__YOUR GOAL__: Pull every line holding the word "HandleEvent" from the data below and copy it.

[[ THE DATA, beginning ]]

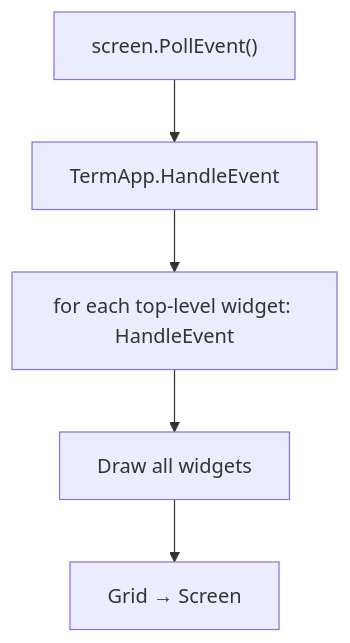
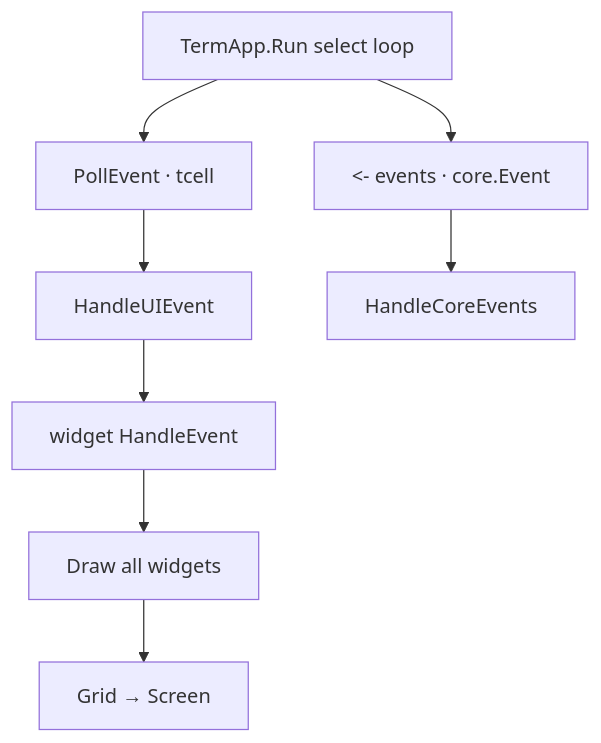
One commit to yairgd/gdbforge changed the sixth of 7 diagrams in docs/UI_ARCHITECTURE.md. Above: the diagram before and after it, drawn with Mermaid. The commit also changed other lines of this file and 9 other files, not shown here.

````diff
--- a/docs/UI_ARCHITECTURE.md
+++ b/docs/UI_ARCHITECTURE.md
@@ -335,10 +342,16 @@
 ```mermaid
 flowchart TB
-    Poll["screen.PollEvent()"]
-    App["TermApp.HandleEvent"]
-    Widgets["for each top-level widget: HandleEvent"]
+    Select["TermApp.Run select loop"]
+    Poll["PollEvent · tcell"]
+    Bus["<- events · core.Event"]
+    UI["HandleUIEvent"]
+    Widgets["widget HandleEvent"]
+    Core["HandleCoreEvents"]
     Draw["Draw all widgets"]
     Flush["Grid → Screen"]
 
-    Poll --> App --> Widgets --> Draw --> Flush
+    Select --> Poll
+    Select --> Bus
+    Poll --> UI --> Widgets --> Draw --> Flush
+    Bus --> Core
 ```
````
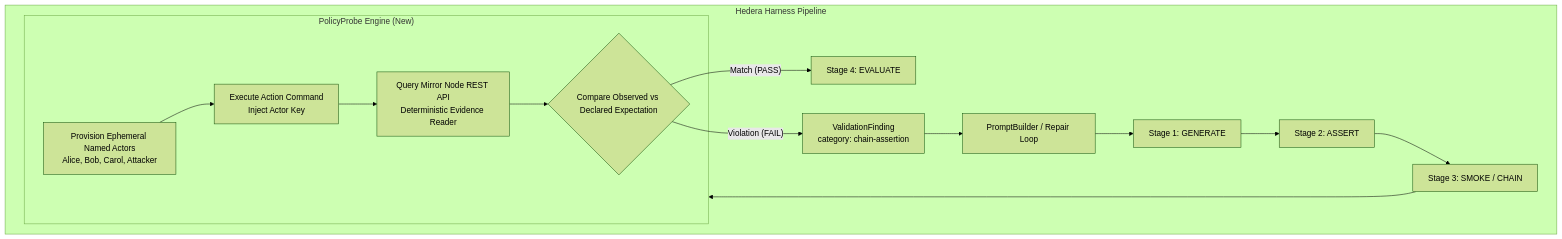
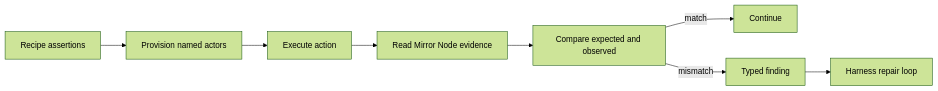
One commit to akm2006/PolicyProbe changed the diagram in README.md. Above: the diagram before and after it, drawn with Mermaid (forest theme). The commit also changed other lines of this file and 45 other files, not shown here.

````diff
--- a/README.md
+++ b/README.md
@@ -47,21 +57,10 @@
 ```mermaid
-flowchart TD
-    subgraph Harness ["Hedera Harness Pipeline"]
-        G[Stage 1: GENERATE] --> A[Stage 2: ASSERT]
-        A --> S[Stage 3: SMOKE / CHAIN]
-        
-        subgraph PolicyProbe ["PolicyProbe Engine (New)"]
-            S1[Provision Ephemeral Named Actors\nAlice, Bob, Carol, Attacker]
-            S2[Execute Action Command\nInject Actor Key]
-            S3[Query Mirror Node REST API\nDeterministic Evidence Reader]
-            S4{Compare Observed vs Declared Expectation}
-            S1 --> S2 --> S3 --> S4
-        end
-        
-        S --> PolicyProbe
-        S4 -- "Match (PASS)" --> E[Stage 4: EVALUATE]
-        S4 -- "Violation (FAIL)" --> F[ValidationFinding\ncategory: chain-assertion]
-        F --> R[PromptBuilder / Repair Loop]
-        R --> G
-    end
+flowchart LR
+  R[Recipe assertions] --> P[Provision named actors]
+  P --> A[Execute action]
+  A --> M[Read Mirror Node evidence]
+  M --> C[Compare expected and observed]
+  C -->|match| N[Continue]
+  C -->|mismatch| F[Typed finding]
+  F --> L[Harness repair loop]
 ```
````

[[ THE DATA, end ]]

__SOLVED EXERCISE__:
-    App["TermApp.HandleEvent"]
-    Widgets["for each top-level widget: HandleEvent"]
+    Widgets["widget HandleEvent"]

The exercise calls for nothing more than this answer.